Assigned task.
Could you count the lines in the entries beneath that hold the word "left"? Respond with the number alone.

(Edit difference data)

== Segment start ==

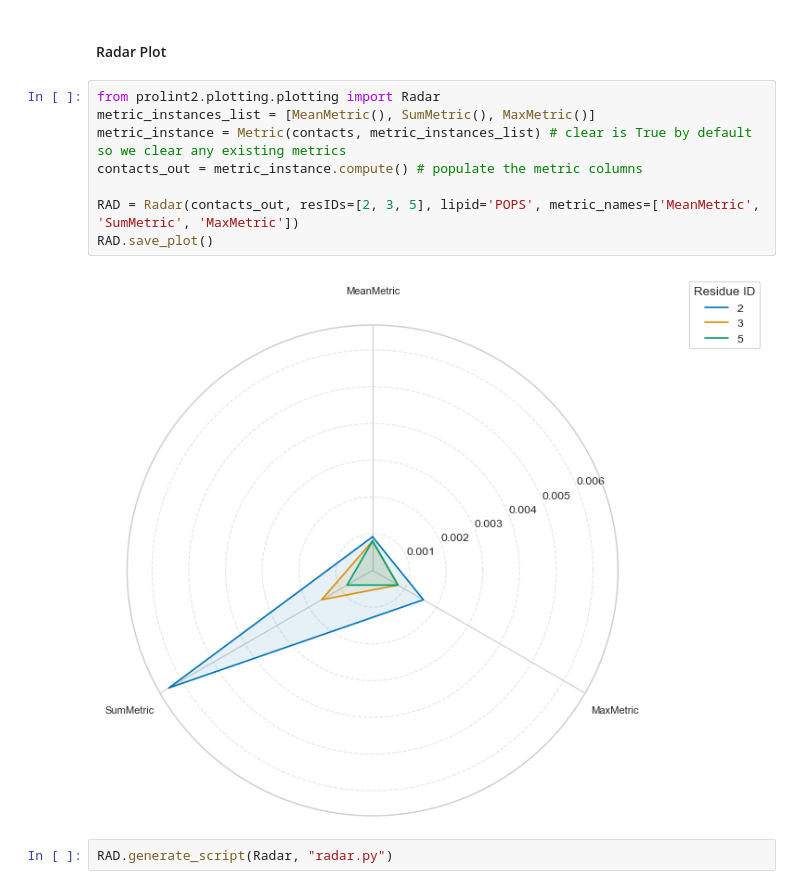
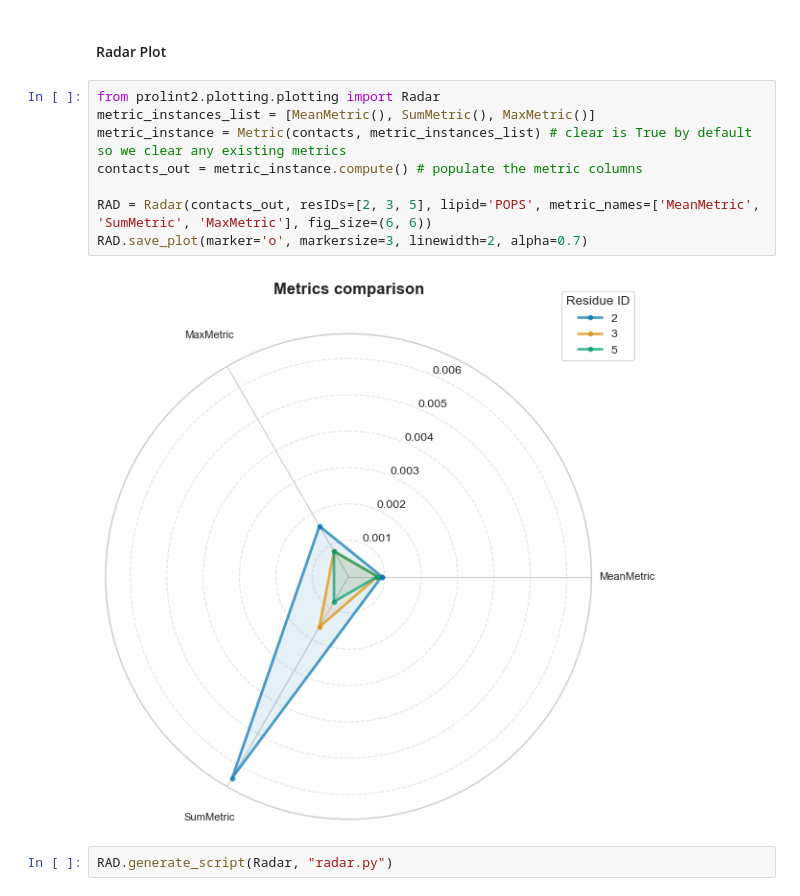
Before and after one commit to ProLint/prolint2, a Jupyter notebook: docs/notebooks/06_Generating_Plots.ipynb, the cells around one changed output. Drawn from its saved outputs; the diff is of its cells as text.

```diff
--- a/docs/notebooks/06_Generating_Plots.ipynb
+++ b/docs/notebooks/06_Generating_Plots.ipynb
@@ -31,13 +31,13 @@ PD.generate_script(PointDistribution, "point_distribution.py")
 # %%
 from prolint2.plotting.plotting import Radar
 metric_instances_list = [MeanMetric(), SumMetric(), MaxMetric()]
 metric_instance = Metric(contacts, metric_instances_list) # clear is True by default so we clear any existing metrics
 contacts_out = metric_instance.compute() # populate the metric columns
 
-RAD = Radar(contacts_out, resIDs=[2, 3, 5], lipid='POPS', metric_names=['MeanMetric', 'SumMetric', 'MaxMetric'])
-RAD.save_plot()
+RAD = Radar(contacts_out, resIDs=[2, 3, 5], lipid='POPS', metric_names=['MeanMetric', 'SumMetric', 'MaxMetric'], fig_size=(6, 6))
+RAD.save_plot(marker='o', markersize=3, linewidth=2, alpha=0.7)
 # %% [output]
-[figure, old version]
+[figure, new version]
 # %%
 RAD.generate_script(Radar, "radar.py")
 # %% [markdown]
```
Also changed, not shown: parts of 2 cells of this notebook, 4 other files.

== Segment end ==
== Segment start ==

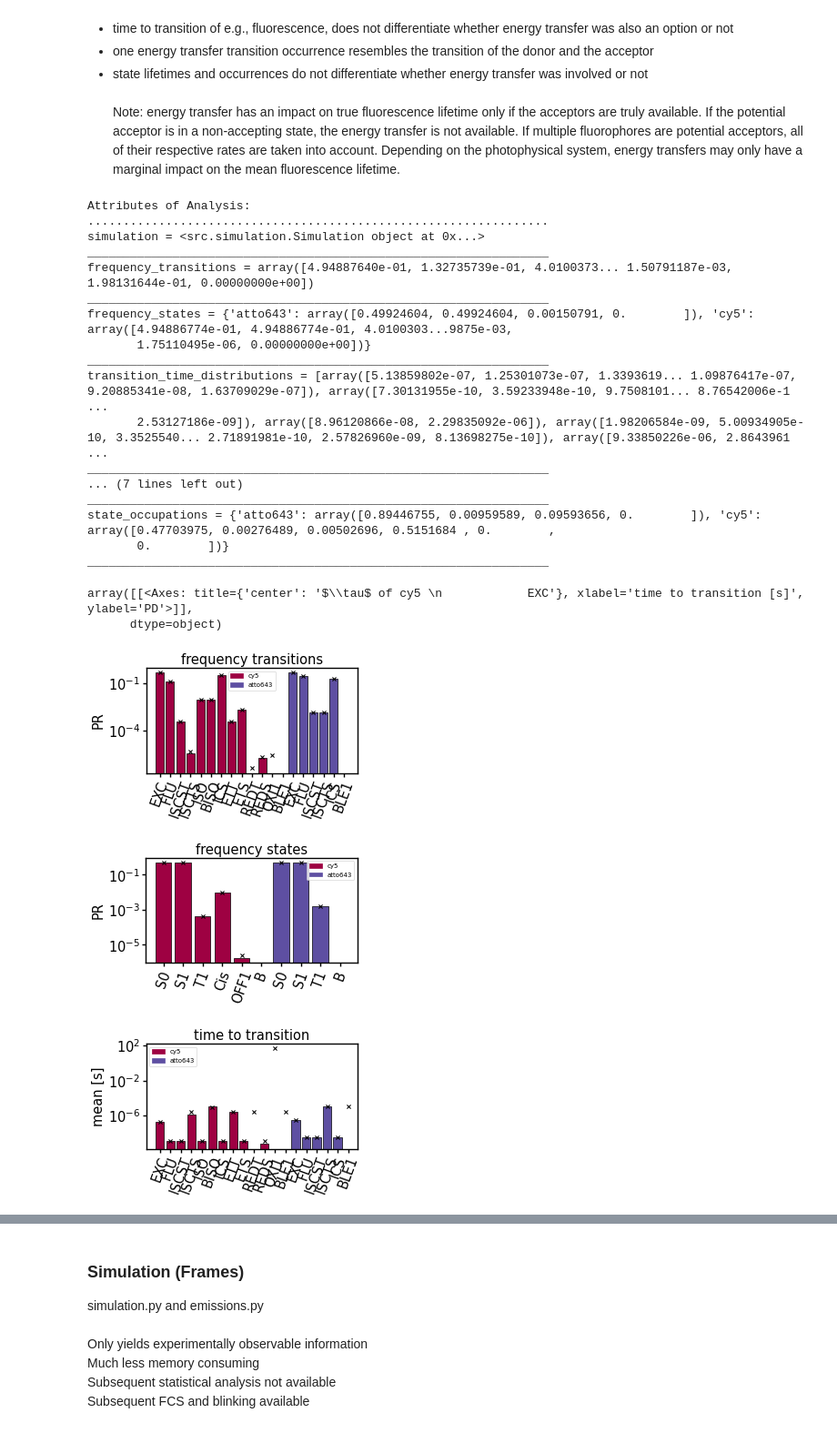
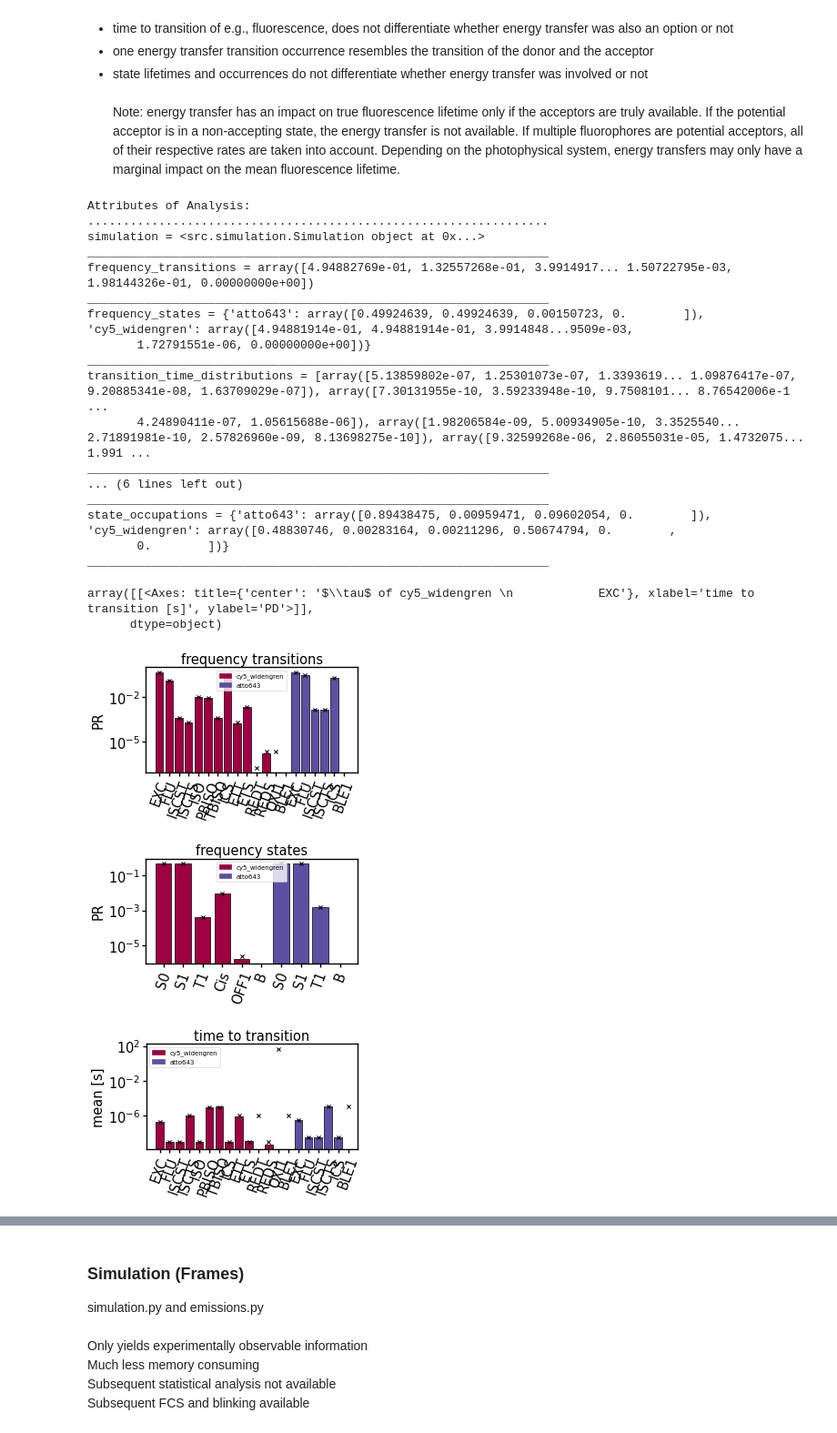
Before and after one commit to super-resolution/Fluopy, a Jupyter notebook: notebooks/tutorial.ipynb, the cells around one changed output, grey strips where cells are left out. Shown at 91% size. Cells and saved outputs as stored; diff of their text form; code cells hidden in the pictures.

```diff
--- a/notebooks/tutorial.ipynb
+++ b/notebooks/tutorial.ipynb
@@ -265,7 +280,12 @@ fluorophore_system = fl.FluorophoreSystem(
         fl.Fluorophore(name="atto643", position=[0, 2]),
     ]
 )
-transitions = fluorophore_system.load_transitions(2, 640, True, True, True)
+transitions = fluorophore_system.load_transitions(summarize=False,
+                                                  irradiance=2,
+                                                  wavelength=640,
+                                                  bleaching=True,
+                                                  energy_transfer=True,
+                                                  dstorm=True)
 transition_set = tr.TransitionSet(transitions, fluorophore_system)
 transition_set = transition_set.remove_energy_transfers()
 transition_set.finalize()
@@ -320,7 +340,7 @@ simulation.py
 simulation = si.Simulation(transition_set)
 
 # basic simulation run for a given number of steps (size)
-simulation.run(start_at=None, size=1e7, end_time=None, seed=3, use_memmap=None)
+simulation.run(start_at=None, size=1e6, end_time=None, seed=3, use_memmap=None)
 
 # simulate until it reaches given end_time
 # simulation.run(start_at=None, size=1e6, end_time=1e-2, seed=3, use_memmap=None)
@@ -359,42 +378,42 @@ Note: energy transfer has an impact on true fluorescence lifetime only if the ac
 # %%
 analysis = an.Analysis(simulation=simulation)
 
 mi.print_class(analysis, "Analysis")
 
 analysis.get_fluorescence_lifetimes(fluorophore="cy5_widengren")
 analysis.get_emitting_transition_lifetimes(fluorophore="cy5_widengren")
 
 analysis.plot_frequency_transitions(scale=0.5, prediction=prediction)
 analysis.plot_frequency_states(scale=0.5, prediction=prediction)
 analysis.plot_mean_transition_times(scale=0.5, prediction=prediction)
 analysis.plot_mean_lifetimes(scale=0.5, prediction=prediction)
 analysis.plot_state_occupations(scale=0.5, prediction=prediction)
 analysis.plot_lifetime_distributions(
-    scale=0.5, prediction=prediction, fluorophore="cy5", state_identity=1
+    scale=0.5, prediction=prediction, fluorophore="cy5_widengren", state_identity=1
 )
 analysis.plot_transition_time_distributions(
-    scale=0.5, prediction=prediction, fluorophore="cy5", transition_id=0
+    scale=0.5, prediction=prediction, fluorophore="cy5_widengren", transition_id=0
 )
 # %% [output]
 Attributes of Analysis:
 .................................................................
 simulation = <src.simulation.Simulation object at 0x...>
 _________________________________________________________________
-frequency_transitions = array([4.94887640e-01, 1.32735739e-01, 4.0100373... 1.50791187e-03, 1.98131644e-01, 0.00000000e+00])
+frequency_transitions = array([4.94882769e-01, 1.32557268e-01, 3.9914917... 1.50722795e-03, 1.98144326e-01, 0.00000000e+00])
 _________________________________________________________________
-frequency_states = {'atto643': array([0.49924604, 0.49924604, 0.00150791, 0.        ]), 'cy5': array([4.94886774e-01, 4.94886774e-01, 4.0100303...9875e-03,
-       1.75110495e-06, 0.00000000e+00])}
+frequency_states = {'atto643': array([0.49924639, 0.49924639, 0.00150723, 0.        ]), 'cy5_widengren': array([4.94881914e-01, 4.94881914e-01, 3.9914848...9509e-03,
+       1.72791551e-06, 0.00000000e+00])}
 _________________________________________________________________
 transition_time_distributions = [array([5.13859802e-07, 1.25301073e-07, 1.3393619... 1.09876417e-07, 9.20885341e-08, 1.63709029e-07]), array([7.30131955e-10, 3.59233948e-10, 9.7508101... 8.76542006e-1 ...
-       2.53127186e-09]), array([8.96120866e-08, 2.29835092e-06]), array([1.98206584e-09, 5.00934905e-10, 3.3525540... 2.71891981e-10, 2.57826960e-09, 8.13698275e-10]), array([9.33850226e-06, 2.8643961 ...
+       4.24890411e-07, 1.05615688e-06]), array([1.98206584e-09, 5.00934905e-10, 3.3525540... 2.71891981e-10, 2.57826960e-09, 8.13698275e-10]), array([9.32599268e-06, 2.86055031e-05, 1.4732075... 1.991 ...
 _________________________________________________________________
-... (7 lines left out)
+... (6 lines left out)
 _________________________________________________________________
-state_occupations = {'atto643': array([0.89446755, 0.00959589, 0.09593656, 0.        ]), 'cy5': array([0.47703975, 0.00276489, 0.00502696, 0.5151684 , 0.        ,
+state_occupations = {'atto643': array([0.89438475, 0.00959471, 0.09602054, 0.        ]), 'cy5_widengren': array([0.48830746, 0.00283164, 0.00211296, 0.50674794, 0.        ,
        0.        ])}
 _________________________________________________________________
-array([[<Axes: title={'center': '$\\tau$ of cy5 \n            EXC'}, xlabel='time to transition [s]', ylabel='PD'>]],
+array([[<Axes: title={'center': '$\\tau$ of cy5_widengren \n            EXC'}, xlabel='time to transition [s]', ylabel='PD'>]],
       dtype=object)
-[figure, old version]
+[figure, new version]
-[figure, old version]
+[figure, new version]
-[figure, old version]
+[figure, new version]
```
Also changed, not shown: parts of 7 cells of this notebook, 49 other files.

== Segment end ==

Result of the exercise.
3